- $7k in ugly credit card debt
- $5k not spoken for per se: $2500 in a savings account we can access, another $2500 to have as a safety net for the winter months (hubby is a painter and not much work over the Canadian winterWink)

Now, I realize this is a windfall, so I have gone to great lengths to impress upon hubby that we need to have 5k to put into the GIC come September when it matures... about $500 each a month should do it!

Riddle me this???

February 24th, 2007 at 10:59 pm

I'm getting to that age where I should really be contributing to an RRSP of some kind... I'm thinking GICs/term deposits at this point...

I guess my question is, why would I do that (aside from the tax relief) when I have outstanding credit card debt? In the same vein, should I not be powering to pay off debt before I put money into savings? Thoughts?!

It seems to me that serious RRSP pushers are the same people who may lead you astray and convince you that home equity (even in a ridiculous Vancouver market) is the be all and end all...

Tricky tricky...

February 22nd, 2007 at 03:43 am

Is it sneaky of me to switch to hubby's bank so that I can take "his" money from the joint account and withold it from him in my personal savings account?

I want to save $834 a month between us so I can show him that we saved $10,000 in a year. And it will be painless... mwahaha!

Music to my ears...

February 22nd, 2007 at 03:26 am

I just sold a bunch of older CDs that I never listen to anymore to a used CD place... $50. Big Grin

I've never bothered selling stuff before - usually just threw it out or gave it away. I live in an apartment, so it is hard to do the "yard sale" thing. Encouraging to know you can sometimes get cold, hard cash for your junk.

In other news, I just made $1400 in payments to both my credit cards, closed down accounts at one bank to switch to hubby's, and will finally be through with my gym membership (never again). Streamlining is the key people - I finally feel back on track.

My personal debt:

Student loan $5000 (still hovering)
Credit cards x 2 $1800
Bedroom set (do not pay for a year) $1000

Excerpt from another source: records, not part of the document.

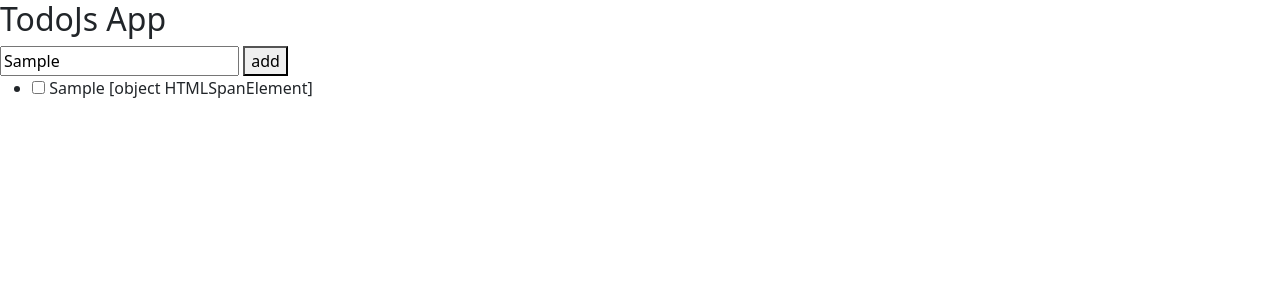
Repository: VladimirKasyanov/Todo
Page: index.html
An editor plug-in stored every save of this project. The page is shown before and after the next save, followed by the edit.
The browser window is 1280 px wide. The pictures show the whole page.
Empty fields were first filled with sample values (such as "Sample", 5 or name@example.com).
After loading, the first visible `button.add` was clicked once.

Above is the page before, as saved 2024-05-16 10:52:33.

After the next save:
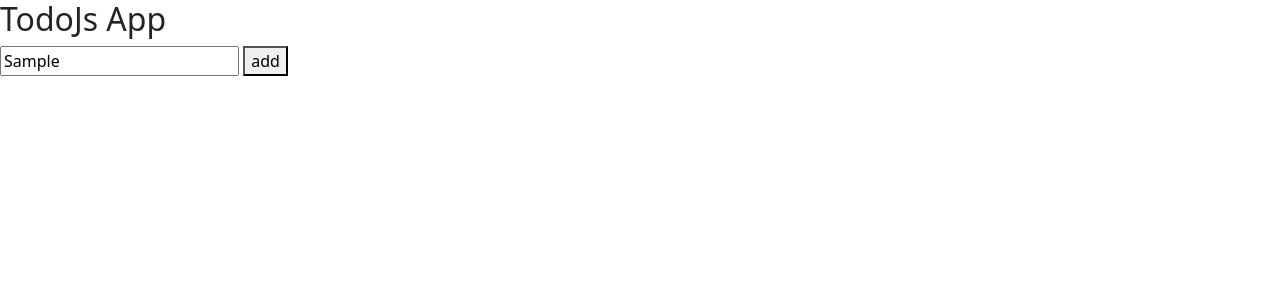
Console error: ReferenceError: Cannot access 'span' before initialization
Saved 2 min 41 s later.
--- a/todo.js
+++ b/todo.js
@@ -3,7 +3,7 @@
 const addButton = document.querySelector('.add')
 const list = document.querySelector('.list')
 const listItem = document.createElement('li')
-const span = document.createElement('span');
+
 
 let todoList = [];
 
@@ -26,6 +26,7 @@
         <label for='item_${i}'>${item.description}</label>
         ${span}
         </li>`;
+        let span = document.createElement('span');
         // todo.innerHTML = displayList;
            });
 

After the save that followed:
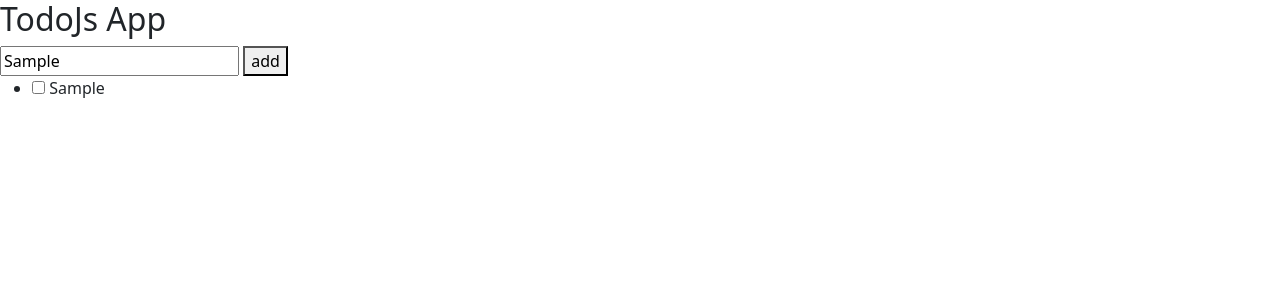
The error is gone.
Saved 49 s later.
--- a/todo.js
+++ b/todo.js
@@ -24,9 +24,9 @@
         `<li>
         <input type='checkbox' id='item_${i}'>
         <label for='item_${i}'>${item.description}</label>
-        ${span}
+
         </li>`;
-        let span = document.createElement('span');
+        // let span = document.createElement('span');
         // todo.innerHTML = displayList;
            });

I plan to use my tax refund as well as hubby's to pay off the bedroom set. I am a firm believer that you have to pay things off in a way that WORKS for you... the idea that while you SHOULD be paying off higher interest items makes sense, but you also need to feel like you are ticking things completely off your list to keep moving forward.